10 thoughts on “Wrapping up the trip

  1. Sorry, I did not give you a call. Second Nick just get through Prague… He did stop down town for just a beer and “svickova”, the most famose Czech dish, a slide of rostbeef in carrot-whipped creme with cranberries served with cooked bread/dumplings), then he gave me a call, and we meet up of the hill of Parukarka Park for a few beers of “Gambrinus”. We had a nice three of hours of joy, happy, joy, joy, Gambrinus, joy… And he is gone… Nick with his Boss Gley are traveling to Eastern Slovakia tomorrow, Kosice is a city close of Poland border… so, there they go…

  2. Just came back from a look at the “haircut” album.

    Zounds. At one point, the hair is shorn, the beard is still there, there is a white, barber’s neck protector tucked into your collar, and you look just like the head priest of some coptic monestery in eurasia somewhere. Positively oozing gravitas. I almost started confessing to your image.

    Later on the barber is posing with you, and he looks…weary. Hardest haircut he ever gave.

  3. Gahhhhhhh! The photos of the shorning are much more horrible than the description could ever have been. That’s a real good look with the haircut with beard intact. I thought that I was peepin’ Rasputin or sumptin’.

    Yeah Jess, gravitas? I think that psychopathic is a much better description.

    Jer, you’re a scraggly dude and don’t forget it. Scraggly is a much better look for ya.

  4. The real question, I think, is whether this “new look” will help or hinder your character actor-career. I see it as an indirect attempt to land more lead parts. Good luck, and I look forward to the day when *you* are cast as Bond, James Bond.

  5. Probably hinder, at least at first. for one thing, when clients are going over the photos, and they find the long-haired guy and say, “this is a different look than all the rest,” they will be disappointed to find that I’ve been mainstreamed.

    When they do cast a short, slightly dumpy, myopic James Bond, I’ll be all over it.

    In fact, we once kicked around a story idea where the super-sexy super-spy is a decoy, killed regularly and replaced, while a short, myopic actual spy did the real work. Maybe it’s time to start shopping that idea around. Maybe with cloning. “He’s alive??!!?? That’s not possible!” Only this time the villain is right.

  6. The part I like about that spy story idea is that the decoy spies think they’re the real McCoy, and even (chortle) think the high-tech gadgets work. The anonymous little spies also have to run around and set things up so the gadgets appear to function.

  7. Ehhh…sounds too much like Without a Clue – 1988 Ben Kingsley vehicle, wherein Sherlock Holmes is a dolt and Dr. Watson is the genius behind him.

  8. Back when I was a substitute teacher for a short while, one of my colleagues was a guy who did a short stint in the CIA. He didn’t get to do anything exciting, however, just some fairly basic courier stuff. The problem was that he was too darned handsome (6’4″, 250 pounds of pure muscle, chiseled but not too weathered face, vivid blue eyes). The most successful agents are the ones who DON’T get noticed, but this guy got noticed A LOT. He complained about how he always had to pry himself loose from women when he traveled.

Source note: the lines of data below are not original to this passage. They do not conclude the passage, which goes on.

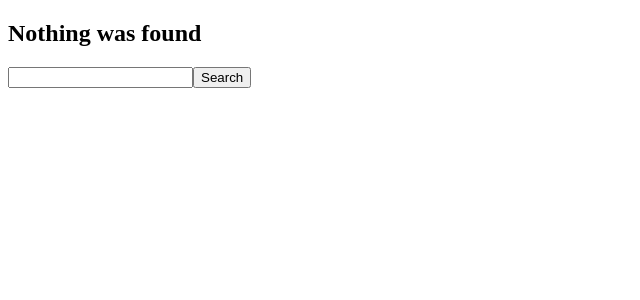
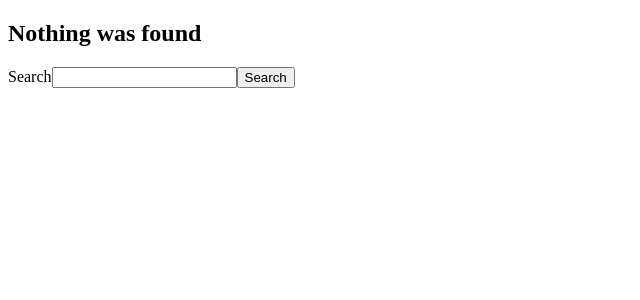
Before and after one commit to Johnny088/hillel_react_lesson41, a React (Vite) app: page / in a window 1280 px wide. Shown: the top 300 px of the page, without its empty margins (0-640 px from the left). Built offline with nearby package versions, Linux system fonts and the light colour scheme; no server answers.

Commit message:
Add label info

```diff
--- a/src/components/SearchForm/SearchForm.tsx
+++ b/src/components/SearchForm/SearchForm.tsx
@@ -12,7 +12,7 @@ export const SearchForm = ({ searchQuery }: Props) => {
   };
   return (
     <form action={formHandler}>
-      <label htmlFor={`search-${id}`}></label>
+      <label htmlFor={`search-${id}`}>Search</label>
       <input id={`search-${id}`} name="search" type="text" />
       <button>Search</button>
     </form>
```
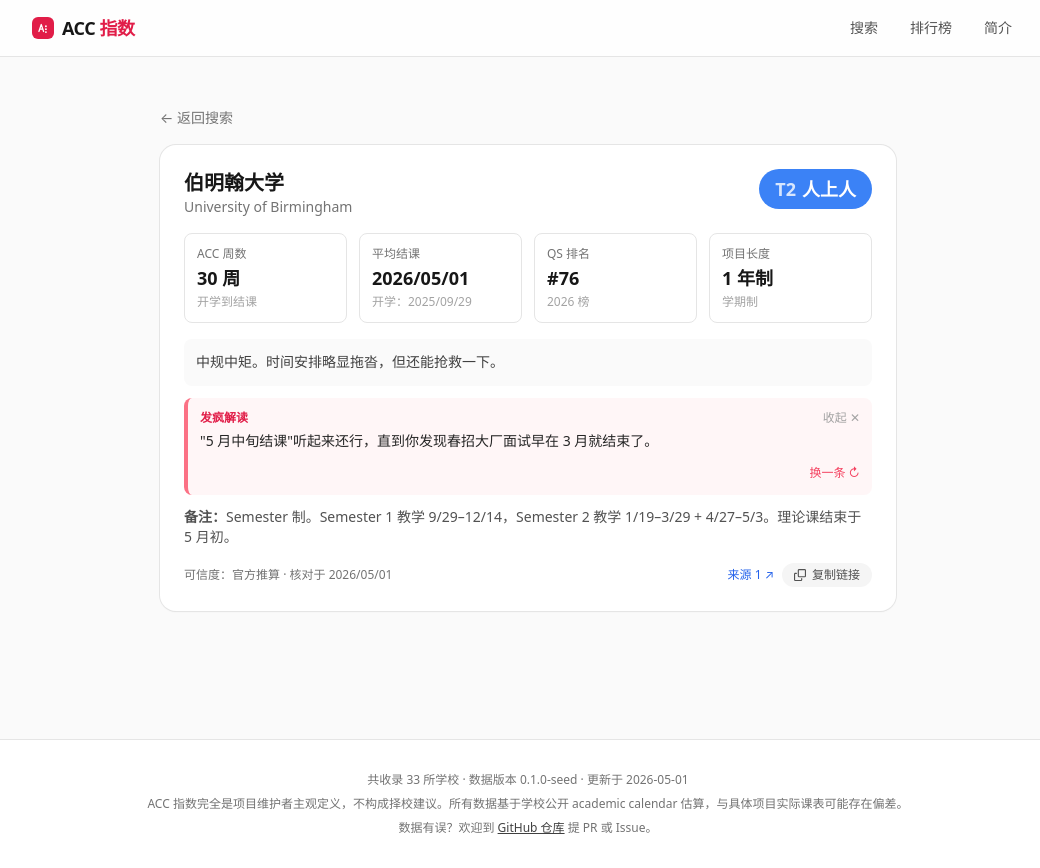
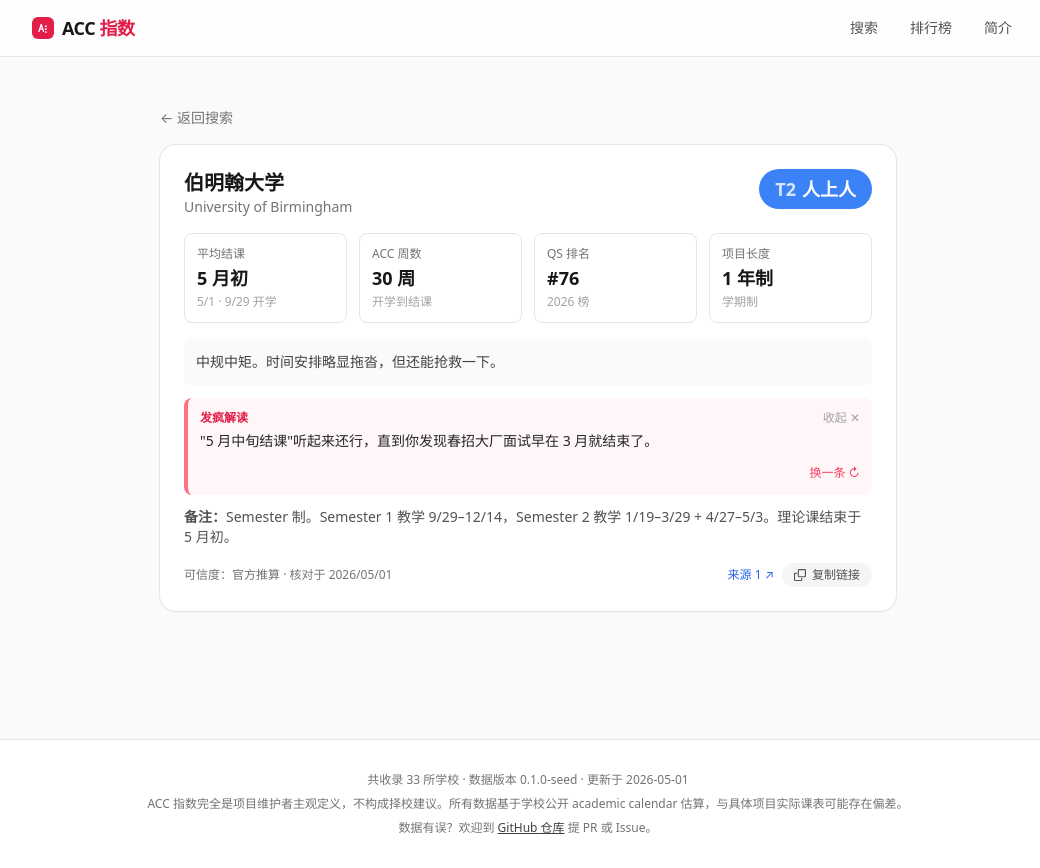
Before and after one commit to Edwinzzzw/acc-index, a React (Vite) app: page /school/birmingham in a window 1280 px wide. Shown: the whole page, without its empty margins (112-1152 px from the left). Built offline with nearby package versions, Linux system fonts and the light colour scheme.

Commit message:
Refactor date formatting in SchoolCard component

```diff
--- a/src/components/SchoolCard.tsx
+++ b/src/components/SchoolCard.tsx
@@ -2,6 +2,7 @@
 import type { School } from '../lib/types';
 import { TIER_DESCRIPTIONS } from '../lib/tier';
 import { pickMadTalk } from '../lib/madTalk';
+import { fuzzyMonthLabel, formatDateShort, formatMonthDay } from '../lib/dateFormat';
 import { TierBadge } from './TierBadge';
 import { CopyLinkButton } from './CopyLinkButton';
 
@@ -58,11 +59,19 @@
       </header>
 
       <div className="mt-4 grid grid-cols-2 gap-2 sm:grid-cols-4 sm:gap-3">
-        <Stat label="ACC 周数" value={`${school.acc_weeks} 周`} hint="开学到结课" />
+        {/*
+         * 重排序：平均结课在第一格，作为 tier 划档的视觉锚点。
+         * 主数字用模糊月份（"5 月中"），精确日期与开学日下沉到 hint。
+         */}
         <Stat
           label="平均结课"
-          value={formatDateShort(school.coursework_end_avg)}
-          hint={`开学：${formatDateShort(school.academic_year_start)}`}
+          value={fuzzyMonthLabel(school.coursework_end_avg)}
+          hint={`${formatMonthDay(school.coursework_end_avg)} · ${formatMonthDay(school.academic_year_start)} 开学`}
+        />
+        <Stat
+          label="ACC 周数"
+          value={`${school.acc_weeks} 周`}
+          hint="开学到结课"
         />
         <Stat label="QS 排名" value={`#${school.qs_rank_2026}`} hint="2026 榜" />
         <Stat label="项目长度" value={monthsText} hint={termSystemText(school.term_system)} />
@@ -141,11 +150,6 @@
   );
 }
 
-function formatDateShort(iso: string): string {
-  const [y, m, d] = iso.split('-');
-  return `${y}/${m}/${d}`;
-}
-
 function termSystemText(t: string): string {
   switch (t) {
     case 'semester':
```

    I like the idea of having the handsome guy appear to be the agent while the nondescript guy in the background is the real deal.

Leave a Reply

Your email address will not be published. Required fields are marked *